§ REQUIRED ACTION
From start to end, write out the following data exactly, apart from its images.

§ RECORDS SHOWN
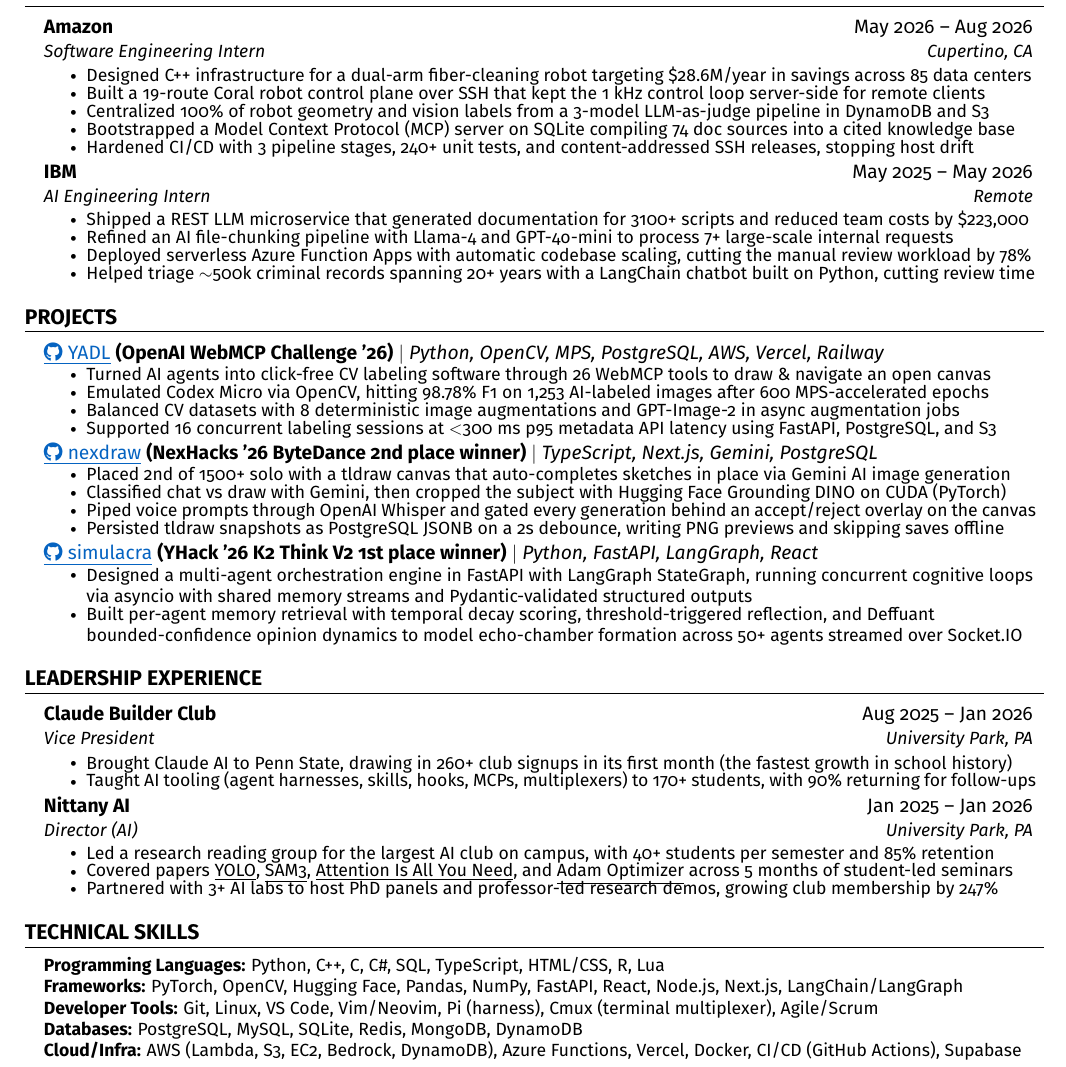
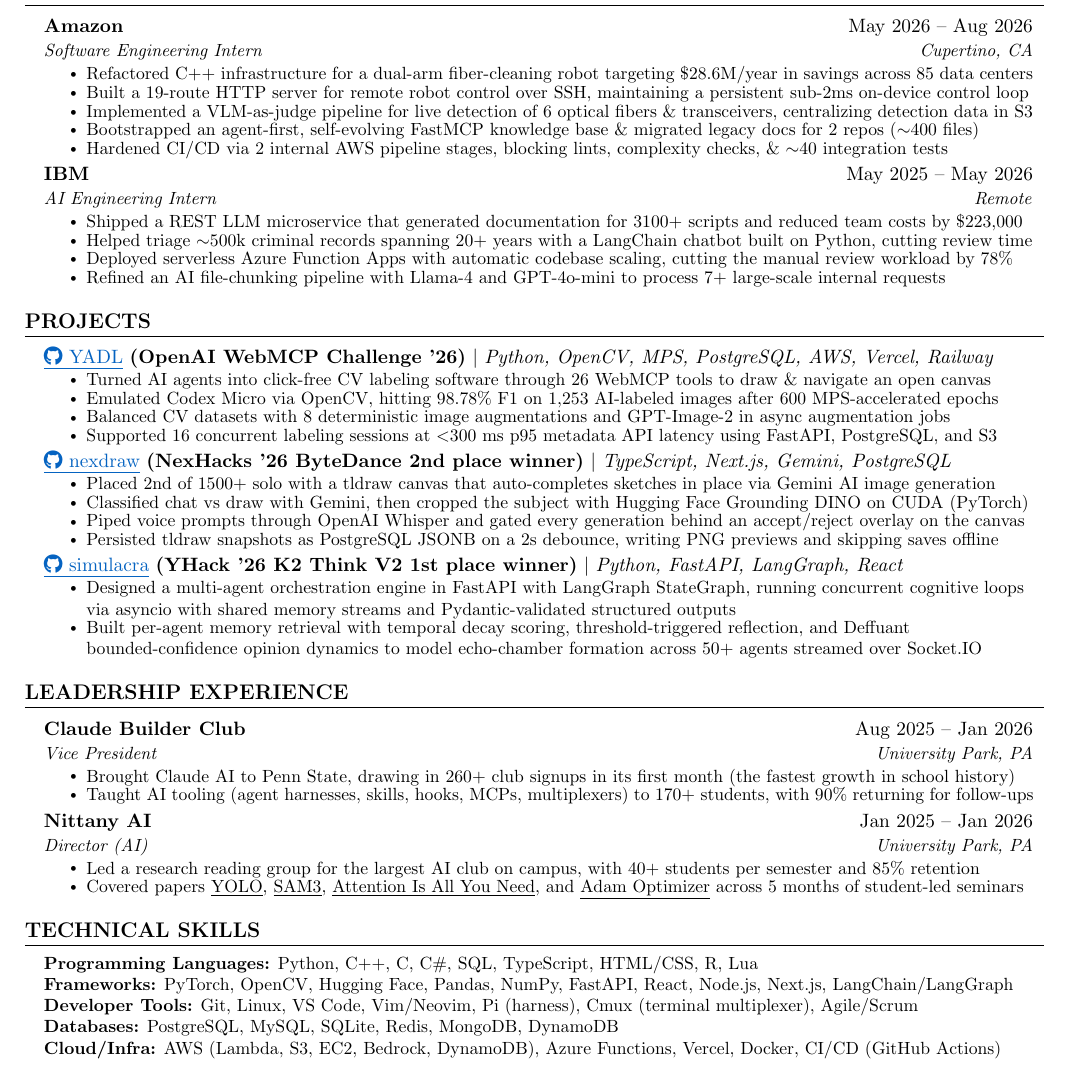
Before and after one commit to 0xABAN/jobs, a LaTeX CV (src/resume/default/Adam_Torres_Encarnacion_Resume.tex): part of the page, cut so that both start at the same text. Compiled offline with pdfLaTeX.

Commit message:
docs(resume): refine experience and typography

```diff
--- a/src/resume/default/Adam_Torres_Encarnacion_Resume.tex
+++ b/src/resume/default/Adam_Torres_Encarnacion_Resume.tex
@@ -22,7 +22,7 @@
 
 %----------FONT OPTIONS----------
 % sans-serif
-\usepackage[sfdefault]{FiraSans}
+% \usepackage[sfdefault]{FiraSans}
 % \usepackage[sfdefault]{roboto}
 % \usepackage[sfdefault]{noto-sans}
 % \usepackage[default]{sourcesanspro}
@@ -132,20 +132,20 @@
       {Amazon}{May 2026 -- Aug 2026}
       {Software Engineering Intern}{Cupertino, CA}
       \resumeItemListStart
-        \resumeItem{Designed C++ infrastructure for a dual-arm fiber-cleaning robot targeting \$28.6M/year in savings across 85 data centers}
-        \resumeItem{Built a 19-route Coral robot control plane over SSH that kept the 1 kHz control loop server-side for remote clients}
-        \resumeItem{Centralized 100\% of robot geometry and vision labels from a 3-model LLM-as-judge pipeline in DynamoDB and S3}
-        \resumeItem{Bootstrapped a Model Context Protocol (MCP) server on SQLite compiling 74 doc sources into a cited knowledge base}
-        \resumeItem{Hardened CI/CD with 3 pipeline stages, 240+ unit tests, and content-addressed SSH releases, stopping host drift}
+        \resumeItem{Refactored C++ infrastructure for a dual-arm fiber-cleaning robot targeting \$28.6M/year in savings across 85 data centers}
+        \resumeItem{Built a 19-route HTTP server for remote robot control over SSH, maintaining a persistent sub-2ms on-device control loop}
+        \resumeItem{Implemented a VLM-as-judge pipeline for live detection of 6 optical fibers \& transceivers, centralizing detection data in S3}
+        \resumeItem{Bootstrapped an agent-first, self-evolving FastMCP knowledge base \& migrated legacy docs for 2 repos ($\sim$400 files)}
+        \resumeItem{Hardened CI/CD via 2 internal AWS pipeline stages, blocking lints, complexity checks, \& $\sim$40 integration tests}
       \resumeItemListEnd
     \resumeSubheading
       {IBM}{May 2025 -- May 2026}
       {AI Engineering Intern}{Remote}
       \resumeItemListStart
         \resumeItem{Shipped a REST LLM microservice that generated documentation for 3100+ scripts and reduced team costs by \$223,000}
+        \resumeItem{Helped triage $\sim$500k criminal records spanning 20+ years with a LangChain chatbot built on Python, cutting review time}
+        \resumeItem{Deployed serverless Azure Function Apps with automatic codebase scaling, cutting the manual review workload by 78\%}
         \resumeItem{Refined an AI file-chunking pipeline with Llama-4 and GPT-4o-mini to process 7+ large-scale internal requests}
-        \resumeItem{Deployed serverless Azure Function Apps with automatic codebase scaling, cutting the manual review workload by 78\%}
-        \resumeItem{Helped triage $\sim$500k criminal records spanning 20+ years with a LangChain chatbot built on Python, cutting review time}
       \resumeItemListEnd
   \resumeSubHeadingListEnd
 
@@ -203,7 +203,6 @@
       \resumeItemListStart
               \resumeItem{Led a research reading group for the largest AI club on campus, with 40+ students per semester and 85\% retention}
               \resumeItem{Covered papers \href{https://arxiv.org/abs/1506.02640}{\underline{YOLO}}, \href{https://arxiv.org/abs/2511.16719}{\underline{SAM3}}, \href{https://arxiv.org/abs/1706.03762}{\underline{Attention Is All You Need}}, and \href{https://arxiv.org/abs/1412.6980}{\underline{Adam Optimizer}} across 5 months of student-led seminars}
-              \resumeItem{Partnered with 3+ AI labs to host PhD panels and professor-led research demos, growing club membership by 247\%}
       \resumeItemListEnd
     \resumeSubHeadingListEnd
 
@@ -215,7 +214,7 @@
      \textbf{Frameworks:}{ PyTorch, OpenCV, Hugging Face, Pandas, NumPy, FastAPI, React, Node.js, Next.js, LangChain/LangGraph} \\
      \textbf{Developer Tools:}{ Git, Linux, VS Code, Vim/Neovim, Pi (harness), Cmux (terminal multiplexer), Agile/Scrum} \\
      \textbf{Databases:}{ PostgreSQL, MySQL, SQLite, Redis, MongoDB, DynamoDB} \\
-     \textbf{Cloud/Infra:}{ AWS (Lambda, S3, EC2, Bedrock, DynamoDB), Azure Functions, Vercel, Docker, CI/CD (GitHub Actions), Supabase}
+     \textbf{Cloud/Infra:}{ AWS (Lambda, S3, EC2, Bedrock, DynamoDB), Azure Functions, Vercel, Docker, CI/CD (GitHub Actions)}
     }}
  \end{itemize}
 
```
Also changed, not shown: src/resume/masters/Adam_Torres_Encarnacion_Resume_Masters.tex (+9 -10 lines), src/resume/default/Adam_Torres_Encarnacion_Resume.pdf, src/resume/masters/Adam_Torres_Encarnacion_Resume_Masters.pdf.
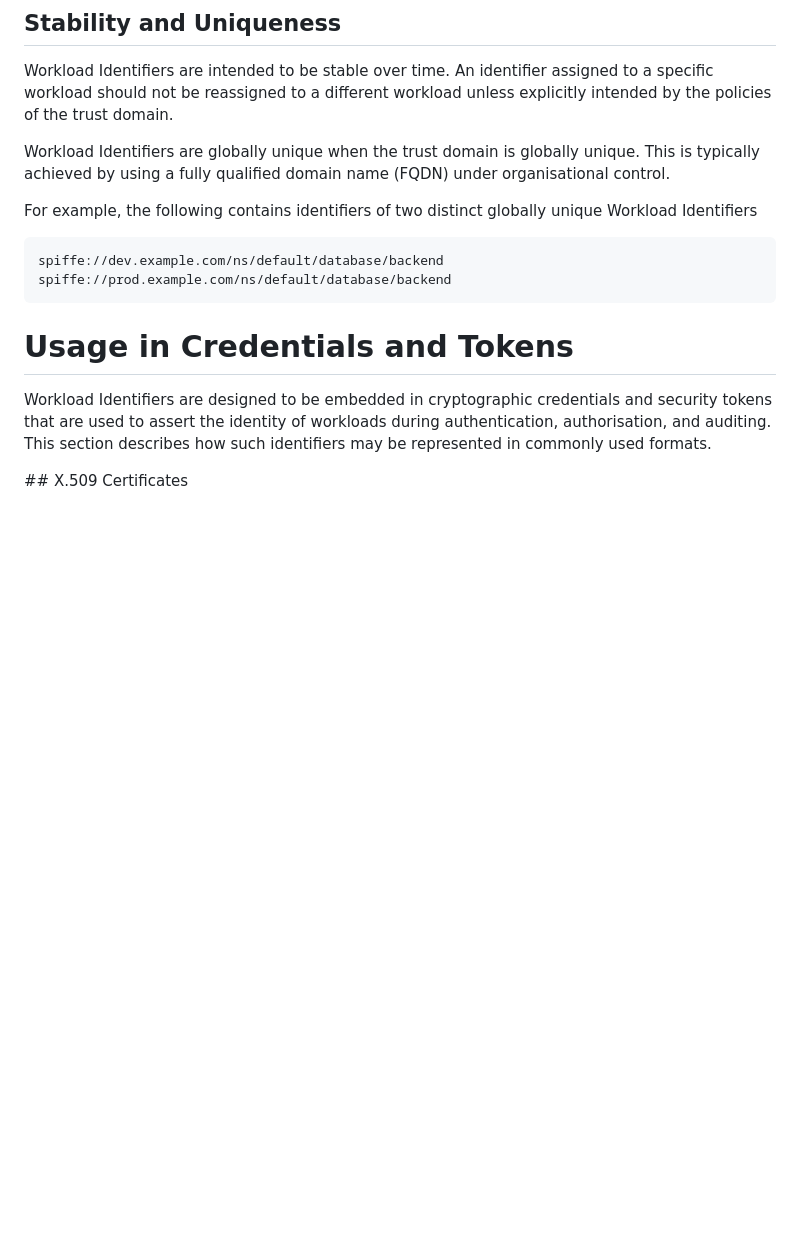
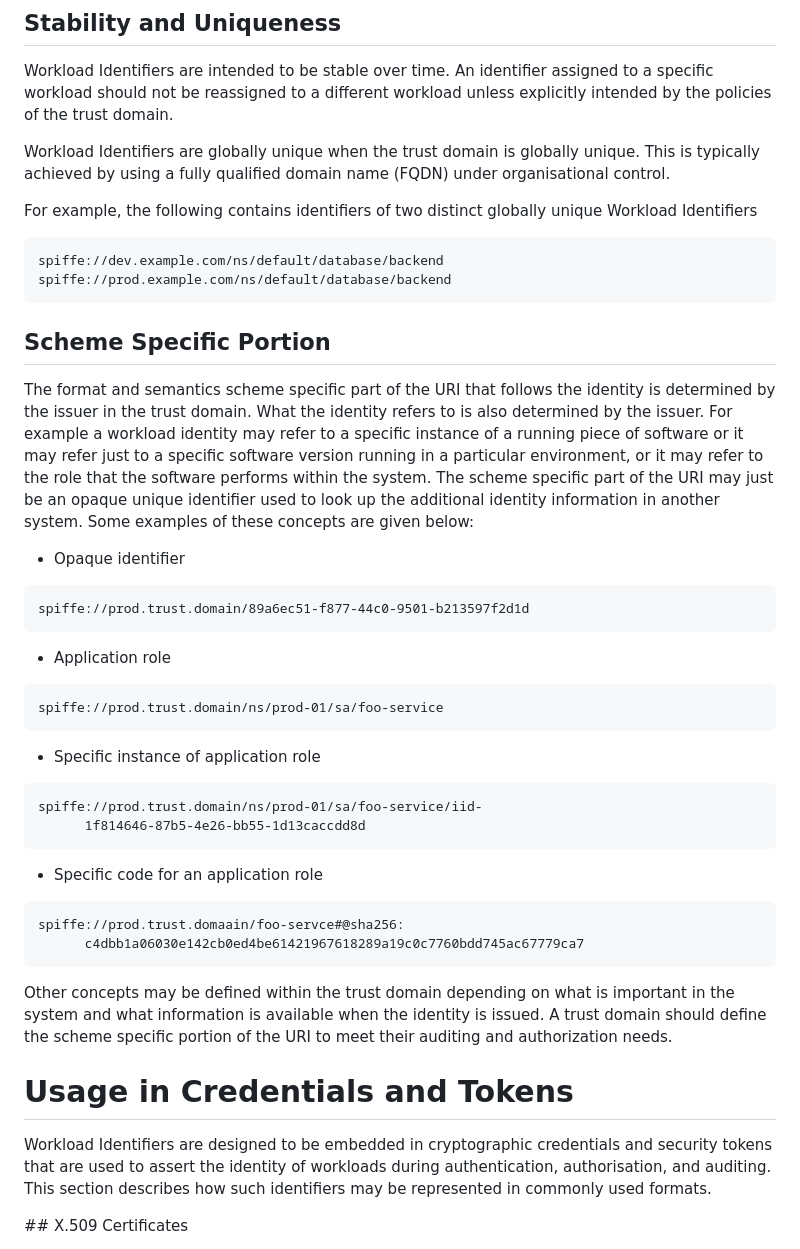
Before and after one commit to yaroslavros/wimse-identifier, a Markdown page: draft-rosomakho-wimse-identifier.md, the part around the change. Drawn GitHub-style; blank space fills up the shorter version.

Commit message:
added section on scheme specific part

```diff
--- a/draft-rosomakho-wimse-identifier.md
+++ b/draft-rosomakho-wimse-identifier.md
@@ -116,12 +116,45 @@ Workload Identifiers are intended to be stable over time. An identifier assigned
 
 Workload Identifiers are globally unique when the trust domain is globally unique. This is typically achieved by using a fully qualified domain name (FQDN) under organisational control.
 
+
 For example, the following contains identifiers of two distinct globally unique Workload Identifiers
 
 ~~~
 spiffe://dev.example.com/ns/default/database/backend
 spiffe://prod.example.com/ns/default/database/backend
 ~~~
+
+## Scheme Specific Portion
+
+The format and semantics scheme specific part of the URI that follows the identity is determined by the issuer in the trust domain. What the identity refers to is also determined by the issuer. For example a workload identity may refer to a specific instance of a running piece of software or it may refer just to a specific software version running in a particular environment, or it may refer to the role that the software performs within the system.  The scheme specific part of the URI may just be an opaque unique identifier used to look up the additional identity information in another system. Some examples of these concepts are given below:
+
+* Opaque identifier
+
+~~~
+spiffe://prod.trust.domain/89a6ec51-f877-44c0-9501-b213597f2d1d
+~~~
+
+* Application role
+
+~~~
+spiffe://prod.trust.domain/ns/prod-01/sa/foo-service
+~~~
+
+* Specific instance of application role
+
+~~~
+spiffe://prod.trust.domain/ns/prod-01/sa/foo-service/iid-
+      1f814646-87b5-4e26-bb55-1d13caccdd8d
+~~~
+
+* Specific code for an application role
+
+~~~
+spiffe://prod.trust.domaain/foo-servce#@sha256:
+      c4dbb1a06030e142cb0ed4be61421967618289a19c0c7760bdd745ac67779ca7
+~~~
+
+Other concepts may be defined within the trust domain depending on what is important in the system and what information is available when the identity is issued. A trust domain should define the scheme specific portion of the URI to meet their auditing and authorization needs.
 
 # Usage in Credentials and Tokens
 
```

§ TASK SOLUTION
Before and after one commit to 0xABAN/jobs, a LaTeX CV (src/resume/default/Adam_Torres_Encarnacion_Resume.tex): part of the page, cut so that both start at the same text. Compiled offline with pdfLaTeX.

Commit message:
docs(resume): refine experience and typography

```diff
--- a/src/resume/default/Adam_Torres_Encarnacion_Resume.tex
+++ b/src/resume/default/Adam_Torres_Encarnacion_Resume.tex
@@ -22,7 +22,7 @@
 
 %----------FONT OPTIONS----------
 % sans-serif
-\usepackage[sfdefault]{FiraSans}
+% \usepackage[sfdefault]{FiraSans}
 % \usepackage[sfdefault]{roboto}
 % \usepackage[sfdefault]{noto-sans}
 % \usepackage[default]{sourcesanspro}
@@ -132,20 +132,20 @@
       {Amazon}{May 2026 -- Aug 2026}
       {Software Engineering Intern}{Cupertino, CA}
       \resumeItemListStart
-        \resumeItem{Designed C++ infrastructure for a dual-arm fiber-cleaning robot targeting \$28.6M/year in savings across 85 data centers}
-        \resumeItem{Built a 19-route Coral robot control plane over SSH that kept the 1 kHz control loop server-side for remote clients}
-        \resumeItem{Centralized 100\% of robot geometry and vision labels from a 3-model LLM-as-judge pipeline in DynamoDB and S3}
-        \resumeItem{Bootstrapped a Model Context Protocol (MCP) server on SQLite compiling 74 doc sources into a cited knowledge base}
-        \resumeItem{Hardened CI/CD with 3 pipeline stages, 240+ unit tests, and content-addressed SSH releases, stopping host drift}
+        \resumeItem{Refactored C++ infrastructure for a dual-arm fiber-cleaning robot targeting \$28.6M/year in savings across 85 data centers}
+        \resumeItem{Built a 19-route HTTP server for remote robot control over SSH, maintaining a persistent sub-2ms on-device control loop}
+        \resumeItem{Implemented a VLM-as-judge pipeline for live detection of 6 optical fibers \& transceivers, centralizing detection data in S3}
+        \resumeItem{Bootstrapped an agent-first, self-evolving FastMCP knowledge base \& migrated legacy docs for 2 repos ($\sim$400 files)}
+        \resumeItem{Hardened CI/CD via 2 internal AWS pipeline stages, blocking lints, complexity checks, \& $\sim$40 integration tests}
       \resumeItemListEnd
     \resumeSubheading
       {IBM}{May 2025 -- May 2026}
       {AI Engineering Intern}{Remote}
       \resumeItemListStart
         \resumeItem{Shipped a REST LLM microservice that generated documentation for 3100+ scripts and reduced team costs by \$223,000}
+        \resumeItem{Helped triage $\sim$500k criminal records spanning 20+ years with a LangChain chatbot built on Python, cutting review time}
+        \resumeItem{Deployed serverless Azure Function Apps with automatic codebase scaling, cutting the manual review workload by 78\%}
         \resumeItem{Refined an AI file-chunking pipeline with Llama-4 and GPT-4o-mini to process 7+ large-scale internal requests}
-        \resumeItem{Deployed serverless Azure Function Apps with automatic codebase scaling, cutting the manual review workload by 78\%}
-        \resumeItem{Helped triage $\sim$500k criminal records spanning 20+ years with a LangChain chatbot built on Python, cutting review time}
       \resumeItemListEnd
   \resumeSubHeadingListEnd
 
@@ -203,7 +203,6 @@
       \resumeItemListStart
               \resumeItem{Led a research reading group for the largest AI club on campus, with 40+ students per semester and 85\% retention}
               \resumeItem{Covered papers \href{https://arxiv.org/abs/1506.02640}{\underline{YOLO}}, \href{https://arxiv.org/abs/2511.16719}{\underline{SAM3}}, \href{https://arxiv.org/abs/1706.03762}{\underline{Attention Is All You Need}}, and \href{https://arxiv.org/abs/1412.6980}{\underline{Adam Optimizer}} across 5 months of student-led seminars}
-              \resumeItem{Partnered with 3+ AI labs to host PhD panels and professor-led research demos, growing club membership by 247\%}
       \resumeItemListEnd
     \resumeSubHeadingListEnd
 
@@ -215,7 +214,7 @@
      \textbf{Frameworks:}{ PyTorch, OpenCV, Hugging Face, Pandas, NumPy, FastAPI, React, Node.js, Next.js, LangChain/LangGraph} \\
      \textbf{Developer Tools:}{ Git, Linux, VS Code, Vim/Neovim, Pi (harness), Cmux (terminal multiplexer), Agile/Scrum} \\
      \textbf{Databases:}{ PostgreSQL, MySQL, SQLite, Redis, MongoDB, DynamoDB} \\
-     \textbf{Cloud/Infra:}{ AWS (Lambda, S3, EC2, Bedrock, DynamoDB), Azure Functions, Vercel, Docker, CI/CD (GitHub Actions), Supabase}
+     \textbf{Cloud/Infra:}{ AWS (Lambda, S3, EC2, Bedrock, DynamoDB), Azure Functions, Vercel, Docker, CI/CD (GitHub Actions)}
     }}
  \end{itemize}
 
```
Also changed, not shown: src/resume/masters/Adam_Torres_Encarnacion_Resume_Masters.tex (+9 -10 lines), src/resume/default/Adam_Torres_Encarnacion_Resume.pdf, src/resume/masters/Adam_Torres_Encarnacion_Resume_Masters.pdf.
Before and after one commit to yaroslavros/wimse-identifier, a Markdown page: draft-rosomakho-wimse-identifier.md, the part around the change. Drawn GitHub-style; blank space fills up the shorter version.

Commit message:
added section on scheme specific part

```diff
--- a/draft-rosomakho-wimse-identifier.md
+++ b/draft-rosomakho-wimse-identifier.md
@@ -116,12 +116,45 @@ Workload Identifiers are intended to be stable over time. An identifier assigned
 
 Workload Identifiers are globally unique when the trust domain is globally unique. This is typically achieved by using a fully qualified domain name (FQDN) under organisational control.
 
+
 For example, the following contains identifiers of two distinct globally unique Workload Identifiers
 
 ~~~
 spiffe://dev.example.com/ns/default/database/backend
 spiffe://prod.example.com/ns/default/database/backend
 ~~~
+
+## Scheme Specific Portion
+
+The format and semantics scheme specific part of the URI that follows the identity is determined by the issuer in the trust domain. What the identity refers to is also determined by the issuer. For example a workload identity may refer to a specific instance of a running piece of software or it may refer just to a specific software version running in a particular environment, or it may refer to the role that the software performs within the system.  The scheme specific part of the URI may just be an opaque unique identifier used to look up the additional identity information in another system. Some examples of these concepts are given below:
+
+* Opaque identifier
+
+~~~
+spiffe://prod.trust.domain/89a6ec51-f877-44c0-9501-b213597f2d1d
+~~~
+
+* Application role
+
+~~~
+spiffe://prod.trust.domain/ns/prod-01/sa/foo-service
+~~~
+
+* Specific instance of application role
+
+~~~
+spiffe://prod.trust.domain/ns/prod-01/sa/foo-service/iid-
+      1f814646-87b5-4e26-bb55-1d13caccdd8d
+~~~
+
+* Specific code for an application role
+
+~~~
+spiffe://prod.trust.domaain/foo-servce#@sha256:
+      c4dbb1a06030e142cb0ed4be61421967618289a19c0c7760bdd745ac67779ca7
+~~~
+
+Other concepts may be defined within the trust domain depending on what is important in the system and what information is available when the identity is issued. A trust domain should define the scheme specific portion of the URI to meet their auditing and authorization needs.
 
 # Usage in Credentials and Tokens
 
```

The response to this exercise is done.